Continued claims were predicted to stand at 2.28 million.

Tomorrow we get the ultimate jobs data: the Non-Farm Payrolls.

06-08-2015, 07:02 PM
Greece nears default
Overnight Japanese GDP data has surpassed expectations and given the Yen a small boost bringing USDJPY back towards the 125.00 level after it burst through last Friday on the back of the good nonfarm payroll figure. The number was so impressive that not only did the dollar head higher, but US treasury yields spiked, especially on the shorter dated two year, which at one stage hit its highest level for over four years. Before the figure expectations for the first rate hike were at the very back end of 2015 to beginning of 2016, but this has brought this in a little to around October, but one this id for certain, we won’t be seeing the first hike next week which only 6 months ago was the favourite to mark the commencement of tightening.

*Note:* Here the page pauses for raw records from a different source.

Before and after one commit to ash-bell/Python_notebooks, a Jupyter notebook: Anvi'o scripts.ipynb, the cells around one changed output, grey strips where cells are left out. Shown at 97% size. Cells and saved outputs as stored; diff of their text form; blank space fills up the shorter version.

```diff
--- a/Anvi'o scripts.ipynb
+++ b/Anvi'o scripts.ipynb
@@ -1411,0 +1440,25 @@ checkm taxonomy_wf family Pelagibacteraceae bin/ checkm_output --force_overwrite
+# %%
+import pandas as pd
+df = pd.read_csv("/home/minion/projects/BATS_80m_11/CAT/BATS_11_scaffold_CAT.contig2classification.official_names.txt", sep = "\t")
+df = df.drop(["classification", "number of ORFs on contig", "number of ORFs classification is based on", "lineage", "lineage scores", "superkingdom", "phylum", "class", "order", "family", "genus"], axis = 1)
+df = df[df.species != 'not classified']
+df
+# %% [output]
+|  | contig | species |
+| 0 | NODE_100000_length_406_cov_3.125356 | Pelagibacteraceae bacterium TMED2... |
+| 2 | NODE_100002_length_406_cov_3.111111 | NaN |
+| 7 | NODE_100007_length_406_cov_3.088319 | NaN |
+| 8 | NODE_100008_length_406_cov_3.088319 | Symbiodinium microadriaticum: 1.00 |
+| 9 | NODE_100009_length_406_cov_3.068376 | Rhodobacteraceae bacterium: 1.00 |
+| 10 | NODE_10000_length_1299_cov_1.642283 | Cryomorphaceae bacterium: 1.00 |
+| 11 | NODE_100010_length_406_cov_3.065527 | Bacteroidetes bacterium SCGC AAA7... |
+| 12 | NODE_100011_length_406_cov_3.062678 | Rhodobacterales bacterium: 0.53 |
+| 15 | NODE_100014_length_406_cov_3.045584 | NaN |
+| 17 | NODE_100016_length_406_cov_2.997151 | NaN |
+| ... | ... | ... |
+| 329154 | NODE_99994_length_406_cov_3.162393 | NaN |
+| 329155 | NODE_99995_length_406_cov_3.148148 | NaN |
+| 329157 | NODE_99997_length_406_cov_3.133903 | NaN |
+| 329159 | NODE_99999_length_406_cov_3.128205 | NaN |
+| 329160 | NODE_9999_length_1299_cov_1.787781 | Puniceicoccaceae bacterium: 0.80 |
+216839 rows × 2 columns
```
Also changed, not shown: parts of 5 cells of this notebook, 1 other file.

Greece remains a thorn in the side of not only the Eurozone, but now the US after President Obama made clear his concern at the G7 about the heightened chances of a Greek debt default. Since missing the deadline for their first IMF repayment of the month last Friday, this Friday’s €350m deadline is moribund now that as they now insist on making all four June repayments in one at the end of the month. This is looking increasingly unlikely to happen without the funds from the agreed bailout extension earlier in the year.

06-15-2015, 06:00 PM
EUR: The End Of Complacency - Credit Agricole
EUR came off at the start of the new week after the talks between Greece and its creditors in Brussels were abandoned after only 45 minutes yesterday. The latest revised proposal by Athens fell well short of creditors' demands who insist on credible commitment to higher primary fiscal surplus achieved through unpopular measures like further pension and wage cuts.

Greek officials reiterated after the talks that Athens is willing to find a solution going into the all-important Eurogroup meeting on Thursday. Our central case is still for a compromise to be found most likely in the form of a partial bailout extension in exchange for the implementation of some of the reforms. This should help avoid imminent default ahead of the IMF loan repayment next week. It could still leave open the prospect for a potential referendum in Greece on the full reform package in July, however, and keep the risks for EUR on the downside.

Market uneasiness could grow ahead of the Eurogroup meeting and keep the downside pressure on EURUSD in place for now.

One key question is also how the Fed will respond to the intensifying uncertainty about Greece. We suspect that while Yellen will try not to rock the boat too much, it will be hard for her to ignore the latest improvement in US data and especially various inflation gauges. Positive surprises from today's US IP could fuel more hawkish expectations some more. All that should keep USD supported broadly this week.

Lingering Greek fears and more constructive message from the Fed could make for a less favourable backdrop for risk correlated G10 currencies. We suspect that the likes of AUD and NZD could remain vulnerable alongside EUR.